Print the records exactly and in full, please; the pictures stay out.

• Data for analysis:
════════════════════
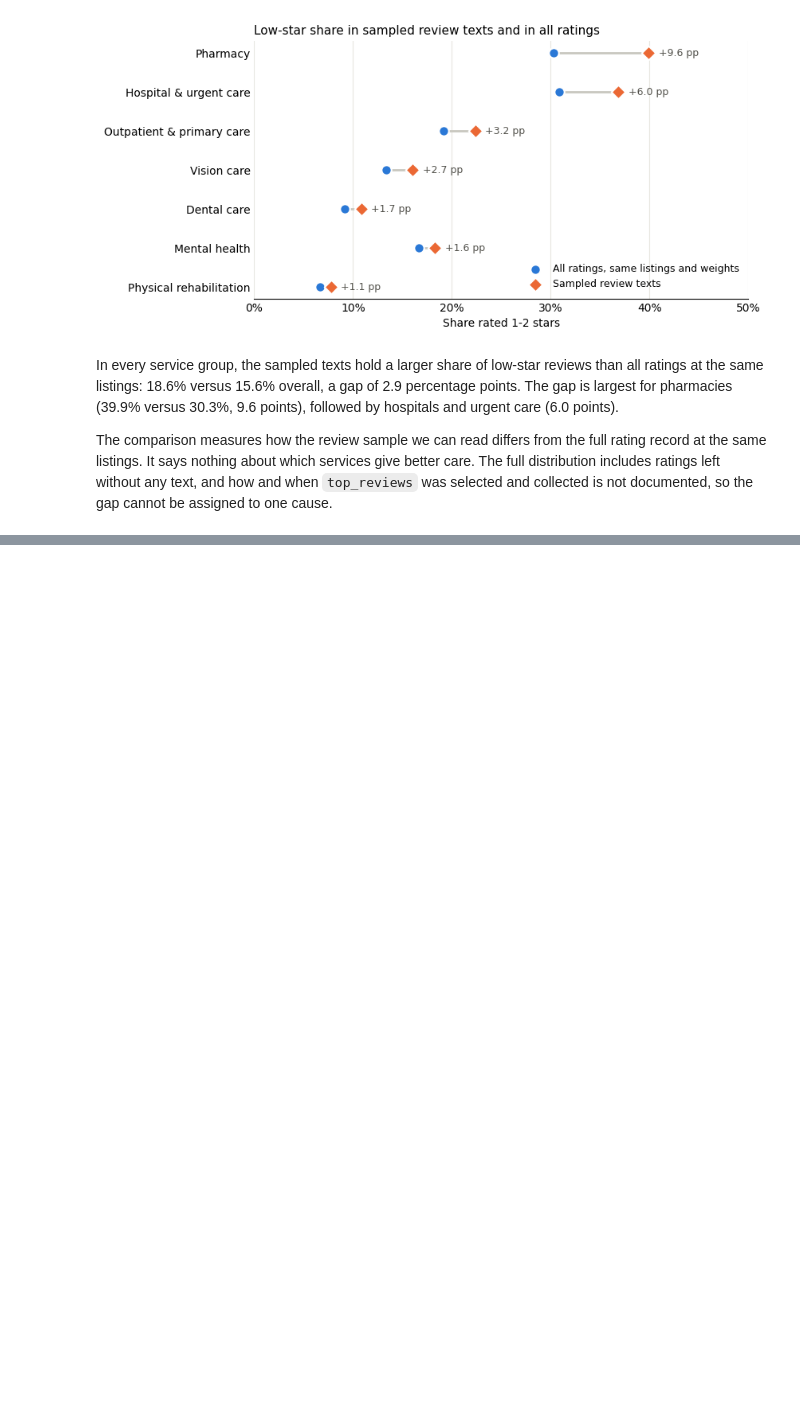
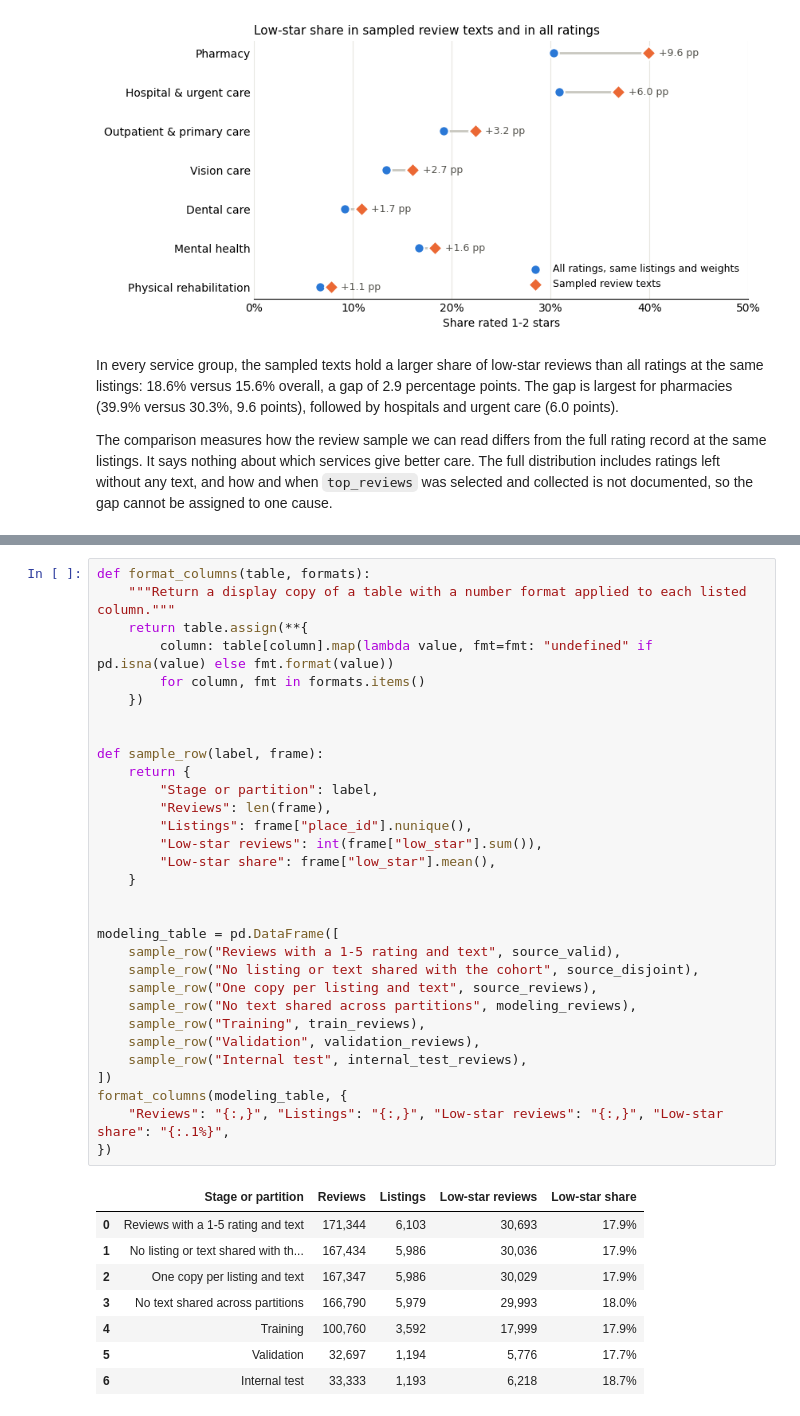
Before and after one commit to kptransfer2024-cmd/Datathon-For-SocialGood, a Jupyter notebook: analysis.ipynb, the cells around one changed output, grey strips where cells are left out. Drawn from its saved outputs; the diff is of its cells as text; blank space fills up the shorter version.

```diff
--- a/analysis.ipynb
+++ b/analysis.ipynb
@@ -518,0 +574,40 @@ Review text is the only model input. The baseline is a majority-class classifier
+# %%
+def format_columns(table, formats):
+    """Return a display copy of a table with a number format applied to each listed column."""
+    return table.assign(**{
+        column: table[column].map(lambda value, fmt=fmt: "undefined" if pd.isna(value) else fmt.format(value))
+        for column, fmt in formats.items()
+    })
+
+
+def sample_row(label, frame):
+    return {
+        "Stage or partition": label,
+        "Reviews": len(frame),
+        "Listings": frame["place_id"].nunique(),
+        "Low-star reviews": int(frame["low_star"].sum()),
+        "Low-star share": frame["low_star"].mean(),
+    }
+
+
+modeling_table = pd.DataFrame([
+    sample_row("Reviews with a 1-5 rating and text", source_valid),
+    sample_row("No listing or text shared with the cohort", source_disjoint),
+    sample_row("One copy per listing and text", source_reviews),
+    sample_row("No text shared across partitions", modeling_reviews),
+    sample_row("Training", train_reviews),
+    sample_row("Validation", validation_reviews),
+    sample_row("Internal test", internal_test_reviews),
+])
+format_columns(modeling_table, {
+    "Reviews": "{:,}", "Listings": "{:,}", "Low-star reviews": "{:,}", "Low-star share": "{:.1%}",
+})
+# %% [output]
+|  | Stage or partition | Reviews | Listings | Low-star reviews | Low-star share |
+| 0 | Reviews with a 1-5 rating and text | 171,344 | 6,103 | 30,693 | 17.9% |
+| 1 | No listing or text shared with th... | 167,434 | 5,986 | 30,036 | 17.9% |
+| 2 | One copy per listing and text | 167,347 | 5,986 | 30,029 | 17.9% |
+| 3 | No text shared across partitions | 166,790 | 5,979 | 29,993 | 18.0% |
+| 4 | Training | 100,760 | 3,592 | 17,999 | 17.9% |
+| 5 | Validation | 32,697 | 1,194 | 5,776 | 17.7% |
+| 6 | Internal test | 33,333 | 1,193 | 6,218 | 18.7% |
```
Also changed, not shown: parts of 25 cells of this notebook, 1 other file.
════════════════════
• Solution to the exercise:
Before and after one commit to kptransfer2024-cmd/Datathon-For-SocialGood, a Jupyter notebook: analysis.ipynb, the cells around one changed output, grey strips where cells are left out. Drawn from its saved outputs; the diff is of its cells as text; blank space fills up the shorter version.

```diff
--- a/analysis.ipynb
+++ b/analysis.ipynb
@@ -518,0 +574,40 @@ Review text is the only model input. The baseline is a majority-class classifier
+# %%
+def format_columns(table, formats):
+    """Return a display copy of a table with a number format applied to each listed column."""
+    return table.assign(**{
+        column: table[column].map(lambda value, fmt=fmt: "undefined" if pd.isna(value) else fmt.format(value))
+        for column, fmt in formats.items()
+    })
+
+
+def sample_row(label, frame):
+    return {
+        "Stage or partition": label,
+        "Reviews": len(frame),
+        "Listings": frame["place_id"].nunique(),
+        "Low-star reviews": int(frame["low_star"].sum()),
+        "Low-star share": frame["low_star"].mean(),
+    }
+
+
+modeling_table = pd.DataFrame([
+    sample_row("Reviews with a 1-5 rating and text", source_valid),
+    sample_row("No listing or text shared with the cohort", source_disjoint),
+    sample_row("One copy per listing and text", source_reviews),
+    sample_row("No text shared across partitions", modeling_reviews),
+    sample_row("Training", train_reviews),
+    sample_row("Validation", validation_reviews),
+    sample_row("Internal test", internal_test_reviews),
+])
+format_columns(modeling_table, {
+    "Reviews": "{:,}", "Listings": "{:,}", "Low-star reviews": "{:,}", "Low-star share": "{:.1%}",
+})
+# %% [output]
+|  | Stage or partition | Reviews | Listings | Low-star reviews | Low-star share |
+| 0 | Reviews with a 1-5 rating and text | 171,344 | 6,103 | 30,693 | 17.9% |
+| 1 | No listing or text shared with th... | 167,434 | 5,986 | 30,036 | 17.9% |
+| 2 | One copy per listing and text | 167,347 | 5,986 | 30,029 | 17.9% |
+| 3 | No text shared across partitions | 166,790 | 5,979 | 29,993 | 18.0% |
+| 4 | Training | 100,760 | 3,592 | 17,999 | 17.9% |
+| 5 | Validation | 32,697 | 1,194 | 5,776 | 17.7% |
+| 6 | Internal test | 33,333 | 1,193 | 6,218 | 18.7% |
```
Also changed, not shown: parts of 25 cells of this notebook, 1 other file.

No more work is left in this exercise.